Fort Madison has again left the Main Street Iowa program, which works with downtown businesses in the state. Those behind the change hope it will result in a stronger, more cohesive downtown district for the community.

Fort Madison was one of the first cities in Iowa to receive the designation of a Main Street Iowa community in 1986. The city gave up that designation a few years later due to dwindling interest from local businesses as well as a struggle to meet financial requirements.

Main Street was replaced in Fort Madison by Riverfront Business District (RBD), a local, non-profit formed to help promote the city’s downtown district.
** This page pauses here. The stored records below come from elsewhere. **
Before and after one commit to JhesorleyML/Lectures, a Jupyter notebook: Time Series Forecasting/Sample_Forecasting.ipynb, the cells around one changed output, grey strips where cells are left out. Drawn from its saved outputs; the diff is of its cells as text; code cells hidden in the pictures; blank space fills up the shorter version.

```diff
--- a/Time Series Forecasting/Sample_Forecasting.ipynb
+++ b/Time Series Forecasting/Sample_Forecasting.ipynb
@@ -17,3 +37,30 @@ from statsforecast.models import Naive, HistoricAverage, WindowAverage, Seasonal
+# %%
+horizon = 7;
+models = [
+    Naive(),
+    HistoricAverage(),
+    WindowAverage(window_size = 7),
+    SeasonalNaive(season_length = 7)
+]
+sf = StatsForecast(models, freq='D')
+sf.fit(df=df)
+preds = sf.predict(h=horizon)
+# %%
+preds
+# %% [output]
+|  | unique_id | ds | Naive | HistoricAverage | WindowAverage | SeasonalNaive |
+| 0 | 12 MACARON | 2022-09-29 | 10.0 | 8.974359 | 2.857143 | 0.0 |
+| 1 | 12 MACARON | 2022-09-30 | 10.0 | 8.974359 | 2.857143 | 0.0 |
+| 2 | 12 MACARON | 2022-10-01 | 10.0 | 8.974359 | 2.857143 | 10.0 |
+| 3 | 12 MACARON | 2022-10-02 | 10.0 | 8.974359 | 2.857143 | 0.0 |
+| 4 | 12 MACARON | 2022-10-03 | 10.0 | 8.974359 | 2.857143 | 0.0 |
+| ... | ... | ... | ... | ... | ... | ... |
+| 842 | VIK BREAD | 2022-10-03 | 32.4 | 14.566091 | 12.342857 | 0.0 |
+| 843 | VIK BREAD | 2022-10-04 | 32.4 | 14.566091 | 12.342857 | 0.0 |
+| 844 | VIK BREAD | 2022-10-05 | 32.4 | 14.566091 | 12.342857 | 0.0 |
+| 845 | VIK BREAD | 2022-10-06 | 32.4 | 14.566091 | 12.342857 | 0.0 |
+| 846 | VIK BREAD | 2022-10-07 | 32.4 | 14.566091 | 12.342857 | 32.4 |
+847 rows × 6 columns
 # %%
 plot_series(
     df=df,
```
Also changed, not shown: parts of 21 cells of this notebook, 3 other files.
RBD led the way in those efforts until 2009, when there was a push to rejoin Main Street Iowa.

Fort Madison remained a member of Main Street for nearly a decade, until late last year when the Board of Directors for Fort Madison Main Street voted to cut ties with the statewide organization. A letter detailing that decision was sent to local business owners by Stephanie Knoch.

Knoch chairs the RBD Board of Directors. She previously chaired the Board for Fort Madison Main Street.

“The last few years has been a struggle to maintain the requirements placed on [Fort Madison Main Street] by Main Street Iowa (MSI),” wrote Knoch. “Budget requirements, travel and fees, board members, coordinators etc. After a lengthy conversation between MSI Director Michael Wagler and our local board, a decision needed to be made to either remain with MSI and identify opportunities to comply with their requirements or jump ship and revert back to RBD. Although not an easy decision, the decision was made by the Fort Madison Main Street Board of Directors to cut ties with Main Street Iowa and revert back to Fort Madison RBD.”

Knoch said recent successes downtown ($650,000 façade improvement program, $4.2 million upper story apartment rehab projects, and upcoming $1.5 million sidewalk replacement program) were not directly related to Main Street Iowa. She said the two MSI-backed grants Fort Madison applied for did not come through.

“Doing this move brings with it a need to ‘rebrand’ ourselves as well as regroup and look at how we go about representing the District,” said Knoch. “We are looking for new board members to help direct this restructuring as we will virtually be starting from scratch for not only board members but also members of committees that will be identified.”

“We have an opportunity to make this what we want, so now is the time to step up to the plate and make Fort Madison’s downtown a place people will want to come and spend the day, relocate/expand a business, take up residency, invest. If we want the District to be successful, we all need to do our part.”